America has an extremism problem.
I’m not talking about the religious extremism that attempts to inflict terror upon the world, although it could be argued that it plays a role. But the specific problem in America that concerns me is the political extremism to which we have blindly drifted as a society as gently nudged by social media.
The American governance system is rooted in balance, collaboration, and, when necessary, compromise. It was created to strike a balance between the state and the people, the haves and the have-nots, and the urban and the rural.
That balance has been dismantled by the capitalistic powers behind social media.

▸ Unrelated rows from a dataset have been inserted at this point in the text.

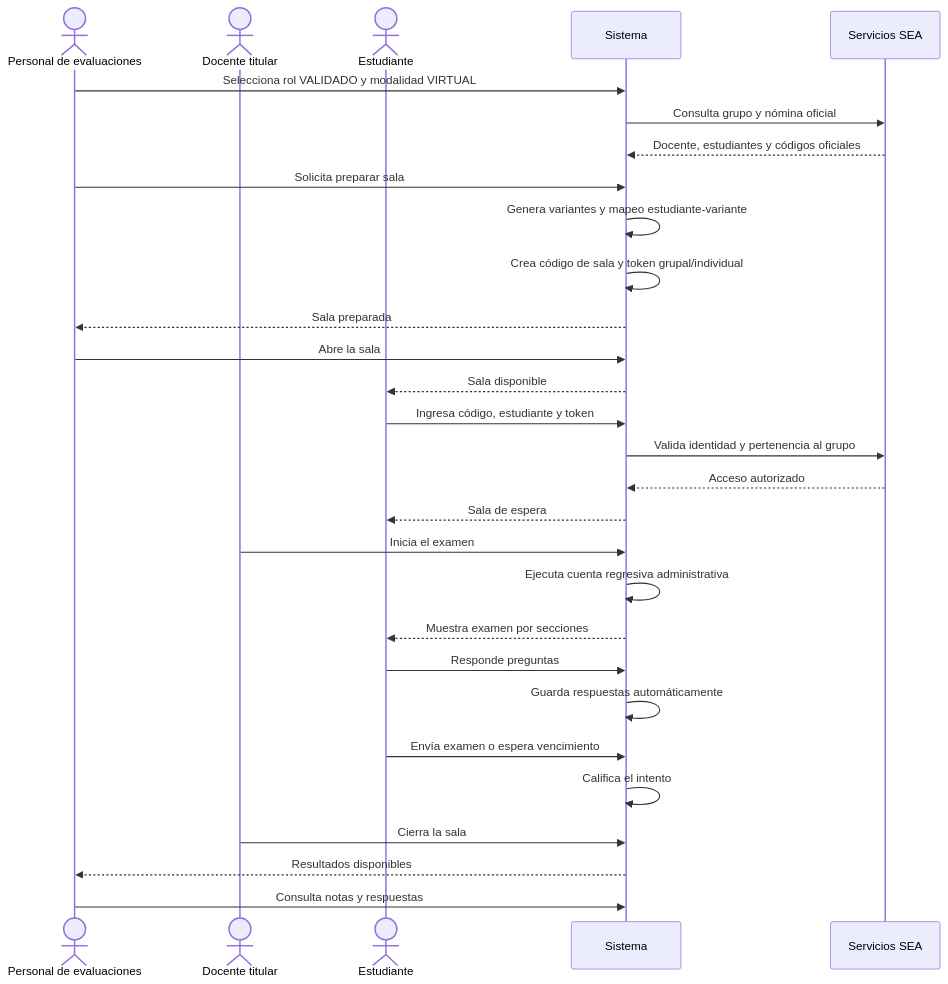
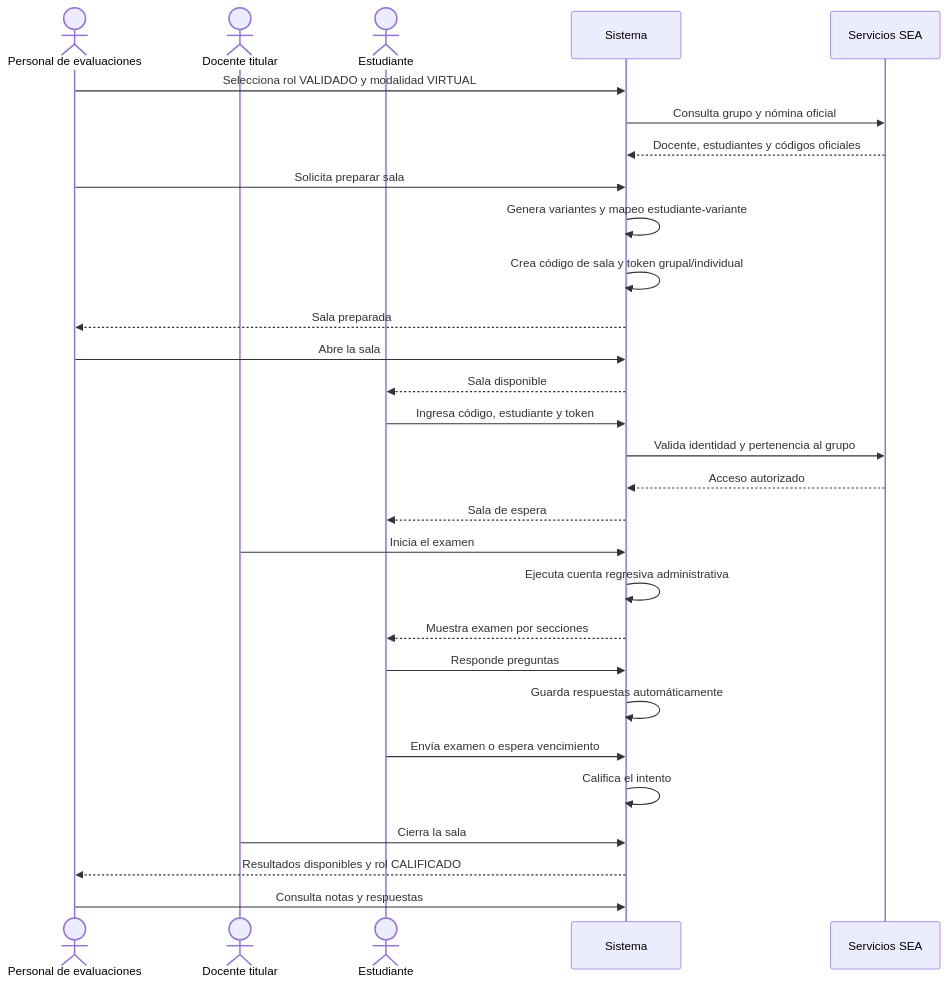
One commit to 4R13L-D3NY5/evaluaciones changed the fourth of 4 diagrams in docs/flujo-secuencia-uso-examenes.md. Above: the diagram before and after it, drawn with Mermaid. The commit also changed other lines of this file and 31 other files, not shown here.

````diff
--- a/docs/flujo-secuencia-uso-examenes.md
+++ b/docs/flujo-secuencia-uso-examenes.md
@@ -202,32 +202,32 @@
 ```mermaid
 sequenceDiagram
     actor Personal as Personal de evaluaciones
     actor Docente as Docente titular
     actor Estudiante as Estudiante
     participant Sistema as Sistema
     participant SEA as Servicios SEA
 
     Personal->>Sistema: Selecciona rol VALIDADO y modalidad VIRTUAL
     Sistema->>SEA: Consulta grupo y nómina oficial
     SEA-->>Sistema: Docente, estudiantes y códigos oficiales
     Personal->>Sistema: Solicita preparar sala
     Sistema->>Sistema: Genera variantes y mapeo estudiante-variante
     Sistema->>Sistema: Crea código de sala y token grupal/individual
     Sistema-->>Personal: Sala preparada
     Personal->>Sistema: Abre la sala
     Sistema-->>Estudiante: Sala disponible
     Estudiante->>Sistema: Ingresa código, estudiante y token
     Sistema->>SEA: Valida identidad y pertenencia al grupo
     SEA-->>Sistema: Acceso autorizado
     Sistema-->>Estudiante: Sala de espera
     Docente->>Sistema: Inicia el examen
     Sistema->>Sistema: Ejecuta cuenta regresiva administrativa
     Sistema-->>Estudiante: Muestra examen por secciones
     Estudiante->>Sistema: Responde preguntas
     Sistema->>Sistema: Guarda respuestas automáticamente
     Estudiante->>Sistema: Envía examen o espera vencimiento
     Sistema->>Sistema: Califica el intento
     Docente->>Sistema: Cierra la sala
-    Sistema-->>Personal: Resultados disponibles
+    Sistema-->>Personal: Resultados disponibles y rol CALIFICADO
     Personal->>Sistema: Consulta notas y respuestas
 ```
````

It wasn’t necessarily their intent, but it is clearly a byproduct of the way social media sites are engineered.
The corporate giants in social media do not have a political agenda, regardless of what your neighbor, your uncle, or any other conspiracy theorist in your circle says. Their agenda is strictly capitalistic, and the way they achieve that agenda is by weaving polarizing political information into your feed between the dinner pics and cat videos. That keeps you glued to their site for more hours of the day, to which they sell to their advertisers.
There is ample research and evidence confirming this is exactly what happens. It’s even fairly well-publicized by this point, and yet the public still flocks to these online watering holes with an increasing frequency, thereby becoming more polarized toward their particular side. It doesn’t take long before they have been pushed to the extreme.
These people stand out online. Their whole online presence becomes about joining the fight for their side, causing the cycle to continue and only get worse. They deliberately enter echo chambers, finding solace in others who share their ideals and have fallen victim to the same fate while simultaneously “unfriending” anyone with whom they disagree. And when they do encounter those conflicting opinions, they engage in online battle in a way few would do in person.
The results can be seen throughout the landscape of today’s political system. No longer are centrist candidates heralded for their ability to build consensus. Today candidates are rewarded for adopting an “us against them” approach, and the result is that progress is either nonexistent, or pushed through without a viable plan when one side has its short-lived majority.
I don’t have a solution for America’s extremism problem, but for me personally, I have a two-step approach to avoiding the trap. Disconnect, and keep an open mind.